The client-server relationship is pretty straightforward. When you request a certain website from your browser, a server somewhere sends it back to you. DNS (Domain Name System) allows you to type a website address like https://google.com instead of a full IP address, which makes surfing the web much easier!
However, we're missing one important piece of the puzzle. You know how on some websites, you create an account with an email address, and maybe you store other data on there, like a description or image of yourself for a profile. Where is this information stored?
We're talking about storing data, so the logical name for the place it gets saved is called a database.
Databases also live on servers. Here's how they fit into the overall equation we've discussed so far.
Clients request a website, and that request is sent to a server. Now, things can go differently than what we've previously seen.
If there's stored user data to send back in the web page as well (like the fact that my name is "Emily", which is stored in a database somewhere), the server will make its own request to a database!

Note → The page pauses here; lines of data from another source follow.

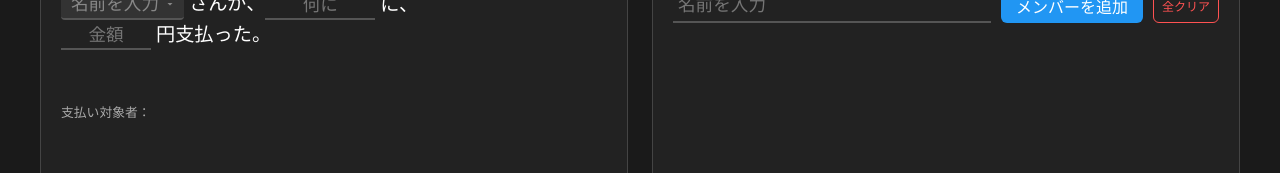
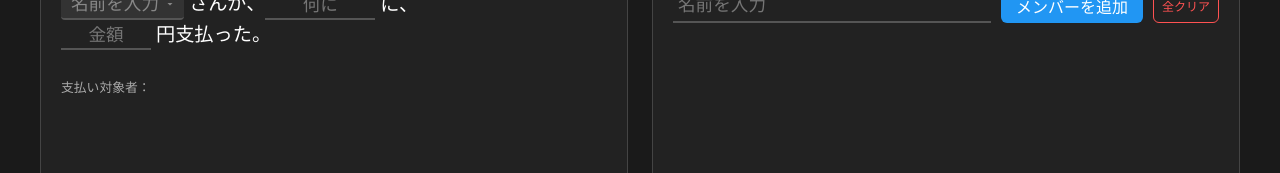
Before and after one commit to Mishima-Hiromi/split-bills-app, a React (Vite) app: page / in a window 1280 px wide. Shown: the part 128-301 px from the top of the page. Built offline with nearby package versions, Linux system fonts and the light colour scheme.

Commit message:
レイアウトを調整

```diff
--- a/public/sw.js
+++ b/public/sw.js
@@ -1,4 +1,4 @@
-const CACHE_NAME = "split-bill-app-v1.94";
+const CACHE_NAME = "split-bill-app-v1.95";
 // オフラインで表示するために必要なファイルの一覧
 const urlsToCache = ["index.html", "manifest.json", "logo512.png"];
 
--- a/src/components/PaymentForm.jsx
+++ b/src/components/PaymentForm.jsx
@@ -142,8 +142,15 @@ function PaymentForm({
         </div>
       </div>
 
-      <div style={{ marginBottom: "20px", marginTop: "30px" }}>
-        <p style={{ fontSize: "0.8rem", color: "#aaa", marginBottom: "1px" }}>
+      <div style={{ marginBottom: "10px", marginTop: "10px" }}>
+        <p
+          style={{
+            fontSize: "0.8rem",
+            color: "#aaa",
+            marginBottom: "8px",
+            marginTop: "8px",
+          }}
+        >
           支払い対象者：
         </p>
         <div
```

The database responds to the server with the requested information.
The server responds to the client with all of that.
This can be confusing, so check out the video for an infographic that'll make it more clear!
The language in which servers make requests for data from databases is called SQL. Here's an example of SQL. You might find it to be surprisingly readable:
SELECT * FROM users WHERE last_name='Reese';
This will cause the database to return all users where the stored last name is Reese. Cool, right?
That's how websites save your account details! The more you know!
Now that you have a complete picture of how clients, servers, and databases fit together to send requests and responses on the web, let's check out different devices that can access the internet in the next chapter.